  8. Michael Birman Michael Birman says:

    I ve read several other books in the Manchester Physics Series and I ve been impressed by the balance they maintain between mathematical rigor and conceptual clarity No book that eschews mathematics can ever be truly scientifically informative Descriptive language can only take you so far before the need for a mathematical explanation for the way nature functions, and the need for providing a physical framework and mathematical rigor as proof for scientific assertions, becomes necessary This series achieves the proper balance between qualitative discussion and quantitative analysis.Particle Physics offers up to date information on the state of the Standard Model, the latest discoveries concerning the Higgs Boson, Quarks, Symmetry, various physical interactions, Relativistic kinematics, Quantum Mechanics and Guage theories The mathematics required for full comprehension is at least at the third year undergraduate physics level, especially the manipulation of matrices, vector analysis and multivariable analysis what was once called advanced calculus Although the descriptive parts of the book can be easily read and understood, it s the mathematics that gives it its authority If you re searching for a book that provides the latest information on the state of particle physics, this is one of the better ones available.


  9. Eugene Tenenbaum... Reluctant Reader Eugene Tenenbaum... Reluctant Reader says:

    The ISBN 1118912160 Particle Physics, 4th ed is an authoritative, well planned and written, stimulating textbook, competent for first degree university level, full of mathematical methods and models, introducing the complex and nuanced subject of the fundamental constituents of matter Its suitability as a course book is enhanced by marking out the essential elements needed to form a coherent short course, by noting the difficult items, and by the inclusion of a useful set of problems with hints towards their solution.The book starts from a brief description of basic concepts in Chapter 1 The standard model of particle physics is presented gradually, without heavy math, and thus easy for undergraduates The basic properties of quarks and leptons are viewed through the interpretation of experimental data Symmetry principles and Feynman diagrams are introduced early in the book and extensively used throughout The Fourth Edition brings the book fully up to date by including an account of the discovery of exotic hadrons beyond the simple quark model, and by expanded treatments of neutrino physics and CP violation in B decays A final chapter is devoted to the continuing search for new physics beyond the standard model including the interaction of particle physics with cosmology.The book may serve as a reference thanks to the clear structure of short topics well identifiable by a simple graphic layout emphasized by black, white and blue 8 sharp plates are well done in color However, the types are pale, not distinctive, and somewhat tiring to read due to a poor typeface selection by the graphic designer or and printing Approx 142 pages of the book are shown by the .com s LOOK INSIDE function What cannot be seen is that the book is printed on good paper, though the flimsy soft cover, typical for the Wiley publications, is prone to creasing.

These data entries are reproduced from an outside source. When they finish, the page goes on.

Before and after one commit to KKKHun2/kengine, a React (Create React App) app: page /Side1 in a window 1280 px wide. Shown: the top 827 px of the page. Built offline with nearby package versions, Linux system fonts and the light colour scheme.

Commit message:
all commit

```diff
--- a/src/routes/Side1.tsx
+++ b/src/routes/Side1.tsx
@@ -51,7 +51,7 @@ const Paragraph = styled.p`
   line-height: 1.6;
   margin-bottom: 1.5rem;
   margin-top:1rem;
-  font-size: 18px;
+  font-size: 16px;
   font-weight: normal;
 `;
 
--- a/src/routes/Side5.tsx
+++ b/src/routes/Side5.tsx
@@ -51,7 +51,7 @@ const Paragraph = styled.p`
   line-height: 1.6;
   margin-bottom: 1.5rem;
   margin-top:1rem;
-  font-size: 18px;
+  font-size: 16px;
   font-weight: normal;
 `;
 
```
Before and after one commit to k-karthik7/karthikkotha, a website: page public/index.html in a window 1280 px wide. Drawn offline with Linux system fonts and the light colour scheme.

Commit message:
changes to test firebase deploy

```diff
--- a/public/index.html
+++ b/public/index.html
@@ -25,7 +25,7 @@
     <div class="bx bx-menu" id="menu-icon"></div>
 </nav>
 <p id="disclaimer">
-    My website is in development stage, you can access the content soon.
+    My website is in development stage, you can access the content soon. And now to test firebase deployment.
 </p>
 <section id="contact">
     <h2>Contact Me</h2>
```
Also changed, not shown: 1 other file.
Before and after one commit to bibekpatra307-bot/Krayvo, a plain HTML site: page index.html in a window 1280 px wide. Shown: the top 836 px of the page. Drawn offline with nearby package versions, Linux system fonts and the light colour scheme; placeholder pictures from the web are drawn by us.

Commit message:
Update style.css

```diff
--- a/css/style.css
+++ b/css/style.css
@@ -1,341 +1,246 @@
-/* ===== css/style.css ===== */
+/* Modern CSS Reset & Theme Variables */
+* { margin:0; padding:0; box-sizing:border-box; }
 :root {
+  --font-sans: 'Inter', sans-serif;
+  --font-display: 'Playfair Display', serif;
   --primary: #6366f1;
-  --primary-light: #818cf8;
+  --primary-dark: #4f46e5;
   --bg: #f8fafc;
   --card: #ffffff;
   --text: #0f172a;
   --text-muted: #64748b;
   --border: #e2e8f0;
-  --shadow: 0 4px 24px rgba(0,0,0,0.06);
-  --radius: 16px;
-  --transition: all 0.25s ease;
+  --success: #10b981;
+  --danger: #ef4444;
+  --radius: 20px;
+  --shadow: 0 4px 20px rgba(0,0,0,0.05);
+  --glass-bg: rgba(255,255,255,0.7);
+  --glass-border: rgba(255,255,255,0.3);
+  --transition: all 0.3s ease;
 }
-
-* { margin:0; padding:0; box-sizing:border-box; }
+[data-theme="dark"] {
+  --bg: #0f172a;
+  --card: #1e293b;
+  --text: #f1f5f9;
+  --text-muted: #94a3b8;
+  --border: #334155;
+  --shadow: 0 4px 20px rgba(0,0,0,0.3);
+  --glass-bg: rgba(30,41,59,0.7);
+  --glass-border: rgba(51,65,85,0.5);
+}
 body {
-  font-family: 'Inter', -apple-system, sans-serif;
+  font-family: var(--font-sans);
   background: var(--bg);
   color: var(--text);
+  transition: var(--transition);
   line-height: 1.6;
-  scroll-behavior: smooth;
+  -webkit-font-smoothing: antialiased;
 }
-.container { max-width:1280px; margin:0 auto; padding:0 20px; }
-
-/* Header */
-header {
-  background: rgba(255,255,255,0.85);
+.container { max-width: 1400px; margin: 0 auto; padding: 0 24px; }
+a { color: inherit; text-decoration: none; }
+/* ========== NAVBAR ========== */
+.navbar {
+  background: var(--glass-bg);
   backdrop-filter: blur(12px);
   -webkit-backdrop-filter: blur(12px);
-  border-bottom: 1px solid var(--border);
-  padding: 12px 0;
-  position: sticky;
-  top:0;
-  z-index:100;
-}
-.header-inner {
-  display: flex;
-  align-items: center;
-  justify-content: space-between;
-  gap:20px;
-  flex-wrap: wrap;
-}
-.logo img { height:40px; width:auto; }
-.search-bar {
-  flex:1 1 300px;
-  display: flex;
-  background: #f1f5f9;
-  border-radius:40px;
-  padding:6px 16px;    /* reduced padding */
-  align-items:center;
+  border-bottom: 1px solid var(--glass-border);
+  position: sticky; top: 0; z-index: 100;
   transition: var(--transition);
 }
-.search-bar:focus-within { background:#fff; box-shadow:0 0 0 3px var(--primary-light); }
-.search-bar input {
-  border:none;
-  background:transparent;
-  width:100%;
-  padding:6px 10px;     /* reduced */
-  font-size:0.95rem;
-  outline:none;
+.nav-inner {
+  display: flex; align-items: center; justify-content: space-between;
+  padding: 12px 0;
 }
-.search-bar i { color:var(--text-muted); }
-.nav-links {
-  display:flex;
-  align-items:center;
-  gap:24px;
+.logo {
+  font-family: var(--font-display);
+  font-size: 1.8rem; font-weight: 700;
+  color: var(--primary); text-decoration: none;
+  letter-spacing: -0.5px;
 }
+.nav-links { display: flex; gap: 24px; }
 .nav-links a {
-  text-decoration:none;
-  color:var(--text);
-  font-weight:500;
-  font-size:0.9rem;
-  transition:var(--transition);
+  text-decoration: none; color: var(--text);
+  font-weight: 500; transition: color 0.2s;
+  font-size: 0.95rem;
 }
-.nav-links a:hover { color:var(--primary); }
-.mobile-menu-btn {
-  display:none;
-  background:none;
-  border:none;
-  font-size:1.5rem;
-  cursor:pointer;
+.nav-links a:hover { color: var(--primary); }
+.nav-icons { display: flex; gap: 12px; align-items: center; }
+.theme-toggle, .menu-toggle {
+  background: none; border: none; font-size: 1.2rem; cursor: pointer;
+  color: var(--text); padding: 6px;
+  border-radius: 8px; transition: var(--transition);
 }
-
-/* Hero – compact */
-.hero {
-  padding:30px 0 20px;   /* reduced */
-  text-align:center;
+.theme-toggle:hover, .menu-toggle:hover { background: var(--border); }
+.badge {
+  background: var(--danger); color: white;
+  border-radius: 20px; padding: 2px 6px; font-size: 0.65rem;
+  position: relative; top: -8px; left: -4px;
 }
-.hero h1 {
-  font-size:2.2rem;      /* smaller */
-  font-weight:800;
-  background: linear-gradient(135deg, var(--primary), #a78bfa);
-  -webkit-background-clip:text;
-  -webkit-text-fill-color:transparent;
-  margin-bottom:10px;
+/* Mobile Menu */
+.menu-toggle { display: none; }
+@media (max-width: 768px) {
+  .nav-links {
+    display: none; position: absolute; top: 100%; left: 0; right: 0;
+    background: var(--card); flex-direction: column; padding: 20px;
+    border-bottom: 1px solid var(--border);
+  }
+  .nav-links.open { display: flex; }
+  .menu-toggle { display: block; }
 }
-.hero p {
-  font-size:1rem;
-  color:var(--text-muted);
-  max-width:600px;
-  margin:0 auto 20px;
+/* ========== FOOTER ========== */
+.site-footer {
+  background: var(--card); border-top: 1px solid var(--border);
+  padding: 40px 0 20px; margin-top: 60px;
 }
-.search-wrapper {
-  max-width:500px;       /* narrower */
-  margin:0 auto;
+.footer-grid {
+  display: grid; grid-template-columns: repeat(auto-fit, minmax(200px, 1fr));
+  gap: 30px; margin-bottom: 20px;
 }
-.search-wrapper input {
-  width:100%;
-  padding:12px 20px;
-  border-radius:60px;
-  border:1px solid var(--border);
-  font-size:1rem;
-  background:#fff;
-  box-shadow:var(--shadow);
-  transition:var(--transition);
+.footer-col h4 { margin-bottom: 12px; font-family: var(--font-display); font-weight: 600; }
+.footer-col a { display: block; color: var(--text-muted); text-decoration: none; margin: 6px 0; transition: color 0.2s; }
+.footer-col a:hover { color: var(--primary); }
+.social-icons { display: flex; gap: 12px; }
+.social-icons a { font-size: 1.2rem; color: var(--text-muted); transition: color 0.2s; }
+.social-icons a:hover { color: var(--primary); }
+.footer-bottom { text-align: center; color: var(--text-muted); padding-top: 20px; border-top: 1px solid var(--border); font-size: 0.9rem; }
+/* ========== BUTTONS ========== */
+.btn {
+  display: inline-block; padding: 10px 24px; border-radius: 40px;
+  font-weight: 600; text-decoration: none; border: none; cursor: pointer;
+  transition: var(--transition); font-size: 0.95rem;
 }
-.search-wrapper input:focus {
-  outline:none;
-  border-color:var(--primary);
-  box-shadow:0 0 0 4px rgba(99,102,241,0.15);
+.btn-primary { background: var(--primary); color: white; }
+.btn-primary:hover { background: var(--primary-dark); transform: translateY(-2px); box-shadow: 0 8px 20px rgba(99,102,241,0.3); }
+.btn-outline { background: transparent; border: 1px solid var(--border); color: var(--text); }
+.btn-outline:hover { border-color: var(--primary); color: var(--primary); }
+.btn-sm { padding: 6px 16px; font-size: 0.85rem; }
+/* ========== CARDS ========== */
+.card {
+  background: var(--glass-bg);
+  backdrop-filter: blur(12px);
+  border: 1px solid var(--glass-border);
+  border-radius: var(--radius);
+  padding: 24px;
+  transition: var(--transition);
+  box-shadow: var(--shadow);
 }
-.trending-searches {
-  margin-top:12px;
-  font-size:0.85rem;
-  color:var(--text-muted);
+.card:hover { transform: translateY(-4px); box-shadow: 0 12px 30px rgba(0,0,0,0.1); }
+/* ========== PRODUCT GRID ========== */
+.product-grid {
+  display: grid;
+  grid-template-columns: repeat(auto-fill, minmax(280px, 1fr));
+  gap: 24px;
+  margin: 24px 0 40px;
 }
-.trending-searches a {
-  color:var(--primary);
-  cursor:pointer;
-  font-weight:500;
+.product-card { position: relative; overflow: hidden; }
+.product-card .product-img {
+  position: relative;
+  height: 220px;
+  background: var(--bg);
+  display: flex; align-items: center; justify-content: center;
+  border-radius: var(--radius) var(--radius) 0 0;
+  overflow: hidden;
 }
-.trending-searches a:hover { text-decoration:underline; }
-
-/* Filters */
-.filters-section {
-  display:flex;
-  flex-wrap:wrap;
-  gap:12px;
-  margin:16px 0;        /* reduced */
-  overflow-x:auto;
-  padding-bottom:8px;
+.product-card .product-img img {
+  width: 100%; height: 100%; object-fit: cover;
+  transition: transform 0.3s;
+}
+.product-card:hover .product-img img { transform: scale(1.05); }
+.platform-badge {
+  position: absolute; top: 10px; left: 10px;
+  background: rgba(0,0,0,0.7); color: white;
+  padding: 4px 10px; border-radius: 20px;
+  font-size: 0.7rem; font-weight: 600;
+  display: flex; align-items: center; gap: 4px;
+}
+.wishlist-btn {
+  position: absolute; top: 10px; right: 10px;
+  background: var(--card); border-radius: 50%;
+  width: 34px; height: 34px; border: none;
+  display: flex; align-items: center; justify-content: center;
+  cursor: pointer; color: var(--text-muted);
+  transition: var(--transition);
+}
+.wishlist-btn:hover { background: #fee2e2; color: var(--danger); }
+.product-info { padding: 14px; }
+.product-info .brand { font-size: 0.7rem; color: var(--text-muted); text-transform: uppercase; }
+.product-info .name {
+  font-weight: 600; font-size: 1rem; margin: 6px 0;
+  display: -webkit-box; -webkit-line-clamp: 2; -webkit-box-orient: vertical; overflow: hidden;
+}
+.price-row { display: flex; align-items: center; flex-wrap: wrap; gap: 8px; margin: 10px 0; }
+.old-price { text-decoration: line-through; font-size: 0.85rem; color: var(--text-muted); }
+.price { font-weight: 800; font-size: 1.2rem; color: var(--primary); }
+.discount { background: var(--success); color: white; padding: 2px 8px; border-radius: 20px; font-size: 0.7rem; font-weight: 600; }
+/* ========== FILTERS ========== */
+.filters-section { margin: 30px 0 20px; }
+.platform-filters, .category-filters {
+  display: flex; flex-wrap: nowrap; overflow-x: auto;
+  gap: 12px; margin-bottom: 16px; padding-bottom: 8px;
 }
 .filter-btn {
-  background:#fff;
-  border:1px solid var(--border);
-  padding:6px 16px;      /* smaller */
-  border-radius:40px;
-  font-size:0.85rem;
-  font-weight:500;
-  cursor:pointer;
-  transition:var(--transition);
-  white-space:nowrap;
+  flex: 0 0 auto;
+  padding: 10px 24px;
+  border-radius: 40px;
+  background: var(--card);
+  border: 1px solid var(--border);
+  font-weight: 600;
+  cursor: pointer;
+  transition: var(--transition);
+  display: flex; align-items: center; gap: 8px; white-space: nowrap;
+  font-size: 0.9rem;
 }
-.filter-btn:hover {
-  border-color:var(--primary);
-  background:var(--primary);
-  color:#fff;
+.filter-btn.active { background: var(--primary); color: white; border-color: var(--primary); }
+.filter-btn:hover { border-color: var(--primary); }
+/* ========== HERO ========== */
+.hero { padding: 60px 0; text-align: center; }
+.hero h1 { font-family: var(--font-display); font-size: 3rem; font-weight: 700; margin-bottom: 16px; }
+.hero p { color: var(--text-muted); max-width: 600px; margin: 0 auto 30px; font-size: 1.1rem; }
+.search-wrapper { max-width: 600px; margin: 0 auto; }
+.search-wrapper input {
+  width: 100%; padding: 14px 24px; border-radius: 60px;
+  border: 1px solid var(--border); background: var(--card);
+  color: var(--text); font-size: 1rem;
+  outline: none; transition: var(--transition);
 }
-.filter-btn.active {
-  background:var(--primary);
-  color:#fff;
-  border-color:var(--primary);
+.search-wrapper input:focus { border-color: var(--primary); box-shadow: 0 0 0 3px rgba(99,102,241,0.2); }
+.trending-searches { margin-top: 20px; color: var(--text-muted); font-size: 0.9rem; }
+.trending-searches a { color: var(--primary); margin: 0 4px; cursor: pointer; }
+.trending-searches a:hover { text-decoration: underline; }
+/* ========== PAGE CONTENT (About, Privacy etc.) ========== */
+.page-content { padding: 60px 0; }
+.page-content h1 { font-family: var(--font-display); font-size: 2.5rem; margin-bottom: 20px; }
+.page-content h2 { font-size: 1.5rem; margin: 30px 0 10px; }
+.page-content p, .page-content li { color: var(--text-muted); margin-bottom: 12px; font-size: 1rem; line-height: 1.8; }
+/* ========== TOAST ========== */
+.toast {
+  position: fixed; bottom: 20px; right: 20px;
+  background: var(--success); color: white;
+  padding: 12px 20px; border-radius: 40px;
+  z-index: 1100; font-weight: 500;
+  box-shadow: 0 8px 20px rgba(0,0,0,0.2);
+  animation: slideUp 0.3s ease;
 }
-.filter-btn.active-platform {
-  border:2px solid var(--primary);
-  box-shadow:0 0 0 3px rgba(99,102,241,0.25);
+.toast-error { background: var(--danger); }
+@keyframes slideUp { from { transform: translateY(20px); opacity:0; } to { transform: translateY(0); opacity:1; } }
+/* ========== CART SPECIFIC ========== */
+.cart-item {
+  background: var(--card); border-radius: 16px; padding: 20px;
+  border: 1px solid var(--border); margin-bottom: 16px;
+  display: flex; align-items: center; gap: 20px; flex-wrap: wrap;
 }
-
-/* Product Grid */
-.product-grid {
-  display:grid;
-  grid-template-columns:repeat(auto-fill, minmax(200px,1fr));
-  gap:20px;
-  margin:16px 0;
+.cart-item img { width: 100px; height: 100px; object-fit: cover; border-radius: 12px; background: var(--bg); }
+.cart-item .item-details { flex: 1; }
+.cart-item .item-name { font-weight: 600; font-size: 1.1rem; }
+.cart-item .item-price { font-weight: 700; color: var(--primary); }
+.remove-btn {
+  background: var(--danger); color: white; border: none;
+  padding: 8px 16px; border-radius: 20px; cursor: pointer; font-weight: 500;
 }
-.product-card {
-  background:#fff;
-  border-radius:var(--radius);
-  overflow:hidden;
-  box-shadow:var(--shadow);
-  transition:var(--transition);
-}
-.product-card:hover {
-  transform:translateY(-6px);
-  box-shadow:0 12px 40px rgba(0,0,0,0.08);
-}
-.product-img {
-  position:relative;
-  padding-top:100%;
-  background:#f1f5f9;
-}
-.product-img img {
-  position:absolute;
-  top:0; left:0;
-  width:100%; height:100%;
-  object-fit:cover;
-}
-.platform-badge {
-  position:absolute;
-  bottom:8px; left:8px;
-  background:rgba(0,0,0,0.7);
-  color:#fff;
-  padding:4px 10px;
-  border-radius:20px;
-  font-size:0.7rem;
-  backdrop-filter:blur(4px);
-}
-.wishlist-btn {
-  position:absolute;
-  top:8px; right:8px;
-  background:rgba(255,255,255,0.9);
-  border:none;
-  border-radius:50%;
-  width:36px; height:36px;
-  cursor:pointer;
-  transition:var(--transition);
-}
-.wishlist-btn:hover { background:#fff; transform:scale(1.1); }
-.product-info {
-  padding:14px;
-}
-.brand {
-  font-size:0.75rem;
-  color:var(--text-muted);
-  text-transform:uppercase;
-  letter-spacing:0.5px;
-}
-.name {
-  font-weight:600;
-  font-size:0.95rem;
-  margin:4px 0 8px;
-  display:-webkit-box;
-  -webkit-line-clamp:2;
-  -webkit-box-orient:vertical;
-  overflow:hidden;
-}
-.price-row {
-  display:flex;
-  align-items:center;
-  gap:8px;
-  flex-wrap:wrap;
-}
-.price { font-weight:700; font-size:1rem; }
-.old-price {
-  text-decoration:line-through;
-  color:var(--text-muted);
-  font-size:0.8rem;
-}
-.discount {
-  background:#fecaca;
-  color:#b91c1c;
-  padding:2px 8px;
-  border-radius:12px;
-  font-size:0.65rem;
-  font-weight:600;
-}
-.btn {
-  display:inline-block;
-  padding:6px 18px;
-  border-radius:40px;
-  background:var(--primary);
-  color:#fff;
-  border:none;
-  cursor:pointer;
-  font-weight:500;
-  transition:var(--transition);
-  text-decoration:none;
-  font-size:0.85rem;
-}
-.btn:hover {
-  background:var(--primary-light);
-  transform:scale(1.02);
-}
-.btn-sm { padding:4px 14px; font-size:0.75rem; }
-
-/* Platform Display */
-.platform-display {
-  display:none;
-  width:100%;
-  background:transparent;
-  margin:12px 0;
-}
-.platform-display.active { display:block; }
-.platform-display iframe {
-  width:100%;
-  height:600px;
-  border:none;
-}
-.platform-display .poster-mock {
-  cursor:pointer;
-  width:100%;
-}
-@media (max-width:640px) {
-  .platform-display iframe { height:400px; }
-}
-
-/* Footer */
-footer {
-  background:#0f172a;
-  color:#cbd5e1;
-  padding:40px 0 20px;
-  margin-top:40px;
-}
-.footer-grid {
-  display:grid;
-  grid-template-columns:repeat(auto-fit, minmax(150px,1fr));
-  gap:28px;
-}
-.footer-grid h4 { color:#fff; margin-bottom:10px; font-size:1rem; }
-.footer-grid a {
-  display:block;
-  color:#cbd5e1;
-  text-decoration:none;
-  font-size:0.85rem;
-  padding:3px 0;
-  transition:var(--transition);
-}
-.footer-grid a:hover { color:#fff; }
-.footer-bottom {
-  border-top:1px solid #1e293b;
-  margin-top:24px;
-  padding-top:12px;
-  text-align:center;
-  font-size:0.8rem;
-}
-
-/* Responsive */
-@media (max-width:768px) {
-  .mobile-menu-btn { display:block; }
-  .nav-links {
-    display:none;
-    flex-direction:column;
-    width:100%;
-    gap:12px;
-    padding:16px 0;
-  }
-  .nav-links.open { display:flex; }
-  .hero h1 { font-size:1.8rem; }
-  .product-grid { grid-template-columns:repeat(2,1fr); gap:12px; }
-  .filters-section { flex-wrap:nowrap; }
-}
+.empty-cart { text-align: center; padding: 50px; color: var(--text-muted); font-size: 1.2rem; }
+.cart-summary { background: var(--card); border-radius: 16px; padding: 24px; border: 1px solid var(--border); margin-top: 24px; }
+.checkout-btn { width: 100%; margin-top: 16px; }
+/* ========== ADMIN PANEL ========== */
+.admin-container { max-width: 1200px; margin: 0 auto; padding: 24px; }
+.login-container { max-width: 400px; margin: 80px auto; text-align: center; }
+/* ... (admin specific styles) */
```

  10. Mom Mom says:

    it s been many years since I earned my degree Since then most of the work I do is teaching basic science fundamentals that only touches on modern physics However inspired by the movie Particle Fever I resolved to learn about the Higgs boson I appreciate the mathematical explanations and the clear writing It is, of course, a suitable textbook, but is also good for self study for someone trying to fill a lacuna in his or her physics education


  11. Darwin's Bulldog Darwin's Bulldog says:

    Love this book I have a rather old degree in Physics and was looking to update my knowledge of the standard model Most of the books I ve found were at too low a level to actually explain the physics, not going beyond simple lists of particles and analogies This volume only presumes an undergraduate level of physics and math, yet manages to elucidate the physics beautifully I finally understand the W and Z bosons and the interaction in which they participate Feynman diagrams are covered sufficiently well to explain their meaning absent the advanced math.Kudos